**Exercise details**
Give back the records below verbatim, please, but without a single image.

(Data extracted from a collection)

━━━━━━━━━━━━━━━━━━━━

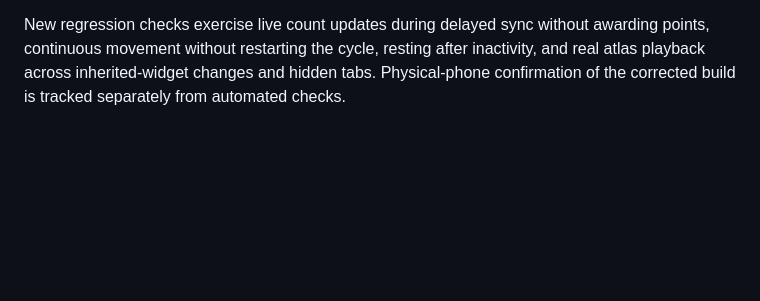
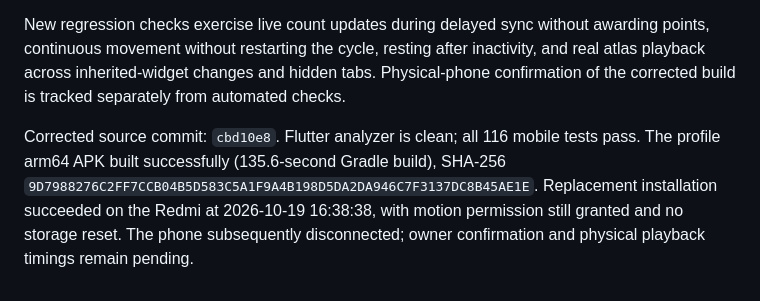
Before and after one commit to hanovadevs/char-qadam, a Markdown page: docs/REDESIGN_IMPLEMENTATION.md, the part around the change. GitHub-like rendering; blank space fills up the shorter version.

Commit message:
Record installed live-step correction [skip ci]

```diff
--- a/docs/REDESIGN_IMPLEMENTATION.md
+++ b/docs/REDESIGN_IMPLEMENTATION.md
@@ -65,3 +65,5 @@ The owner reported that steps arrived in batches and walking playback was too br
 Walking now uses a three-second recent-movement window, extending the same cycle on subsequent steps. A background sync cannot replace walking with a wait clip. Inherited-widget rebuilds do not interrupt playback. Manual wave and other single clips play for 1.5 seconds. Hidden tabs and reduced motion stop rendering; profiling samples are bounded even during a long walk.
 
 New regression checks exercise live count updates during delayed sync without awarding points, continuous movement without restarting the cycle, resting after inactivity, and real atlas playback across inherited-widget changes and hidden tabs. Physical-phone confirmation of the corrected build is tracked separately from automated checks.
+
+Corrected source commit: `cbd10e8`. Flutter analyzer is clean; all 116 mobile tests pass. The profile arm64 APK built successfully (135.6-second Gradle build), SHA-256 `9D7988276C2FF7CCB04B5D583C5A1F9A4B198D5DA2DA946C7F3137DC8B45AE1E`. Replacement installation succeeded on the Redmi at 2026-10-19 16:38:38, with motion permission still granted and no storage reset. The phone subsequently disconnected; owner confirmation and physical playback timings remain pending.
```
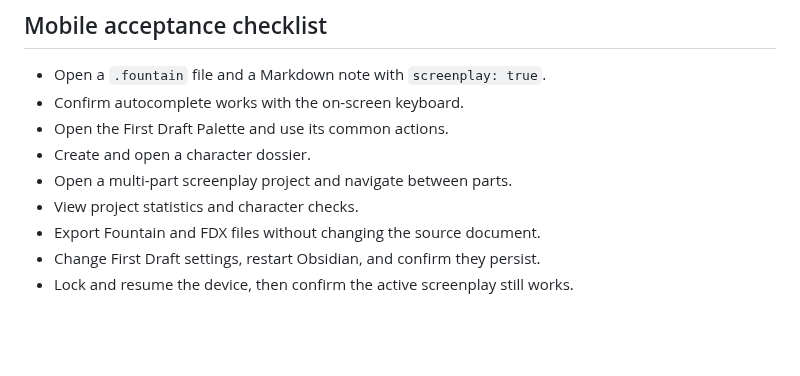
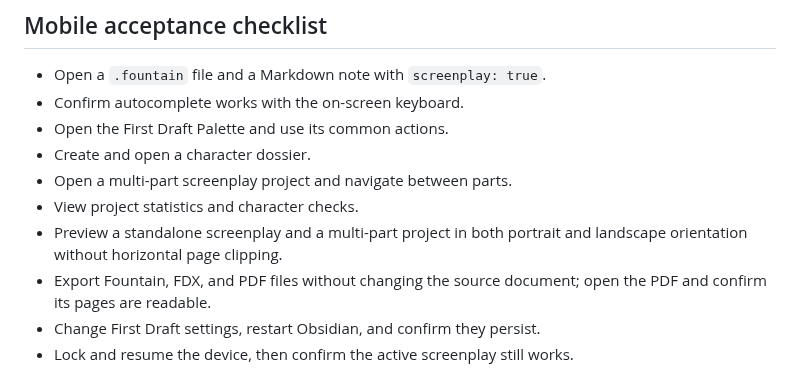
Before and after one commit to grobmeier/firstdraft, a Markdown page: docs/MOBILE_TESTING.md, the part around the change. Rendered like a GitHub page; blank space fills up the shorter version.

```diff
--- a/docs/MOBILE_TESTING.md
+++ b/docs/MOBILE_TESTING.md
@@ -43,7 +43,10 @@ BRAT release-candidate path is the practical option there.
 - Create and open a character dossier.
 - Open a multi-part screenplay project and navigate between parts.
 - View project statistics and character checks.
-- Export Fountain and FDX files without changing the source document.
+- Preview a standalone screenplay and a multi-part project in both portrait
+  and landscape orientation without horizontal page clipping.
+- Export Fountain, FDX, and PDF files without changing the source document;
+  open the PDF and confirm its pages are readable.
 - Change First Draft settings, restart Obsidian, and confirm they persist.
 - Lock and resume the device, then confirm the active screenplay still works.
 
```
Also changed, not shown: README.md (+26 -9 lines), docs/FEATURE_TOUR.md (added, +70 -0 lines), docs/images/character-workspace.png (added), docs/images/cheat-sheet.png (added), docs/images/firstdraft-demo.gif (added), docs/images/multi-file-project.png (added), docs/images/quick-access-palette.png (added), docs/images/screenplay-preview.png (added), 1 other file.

━━━━━━━━━━━━━━━━━━━━

**Result of the task**
Before and after one commit to hanovadevs/char-qadam, a Markdown page: docs/REDESIGN_IMPLEMENTATION.md, the part around the change. GitHub-like rendering; blank space fills up the shorter version.

Commit message:
Record installed live-step correction [skip ci]

```diff
--- a/docs/REDESIGN_IMPLEMENTATION.md
+++ b/docs/REDESIGN_IMPLEMENTATION.md
@@ -65,3 +65,5 @@ The owner reported that steps arrived in batches and walking playback was too br
 Walking now uses a three-second recent-movement window, extending the same cycle on subsequent steps. A background sync cannot replace walking with a wait clip. Inherited-widget rebuilds do not interrupt playback. Manual wave and other single clips play for 1.5 seconds. Hidden tabs and reduced motion stop rendering; profiling samples are bounded even during a long walk.
 
 New regression checks exercise live count updates during delayed sync without awarding points, continuous movement without restarting the cycle, resting after inactivity, and real atlas playback across inherited-widget changes and hidden tabs. Physical-phone confirmation of the corrected build is tracked separately from automated checks.
+
+Corrected source commit: `cbd10e8`. Flutter analyzer is clean; all 116 mobile tests pass. The profile arm64 APK built successfully (135.6-second Gradle build), SHA-256 `9D7988276C2FF7CCB04B5D583C5A1F9A4B198D5DA2DA946C7F3137DC8B45AE1E`. Replacement installation succeeded on the Redmi at 2026-10-19 16:38:38, with motion permission still granted and no storage reset. The phone subsequently disconnected; owner confirmation and physical playback timings remain pending.
```
Before and after one commit to grobmeier/firstdraft, a Markdown page: docs/MOBILE_TESTING.md, the part around the change. Rendered like a GitHub page; blank space fills up the shorter version.

```diff
--- a/docs/MOBILE_TESTING.md
+++ b/docs/MOBILE_TESTING.md
@@ -43,7 +43,10 @@ BRAT release-candidate path is the practical option there.
 - Create and open a character dossier.
 - Open a multi-part screenplay project and navigate between parts.
 - View project statistics and character checks.
-- Export Fountain and FDX files without changing the source document.
+- Preview a standalone screenplay and a multi-part project in both portrait
+  and landscape orientation without horizontal page clipping.
+- Export Fountain, FDX, and PDF files without changing the source document;
+  open the PDF and confirm its pages are readable.
 - Change First Draft settings, restart Obsidian, and confirm they persist.
 - Lock and resume the device, then confirm the active screenplay still works.
 
```
Also changed, not shown: README.md (+26 -9 lines), docs/FEATURE_TOUR.md (added, +70 -0 lines), docs/images/character-workspace.png (added), docs/images/cheat-sheet.png (added), docs/images/firstdraft-demo.gif (added), docs/images/multi-file-project.png (added), docs/images/quick-access-palette.png (added), docs/images/screenplay-preview.png (added), 1 other file.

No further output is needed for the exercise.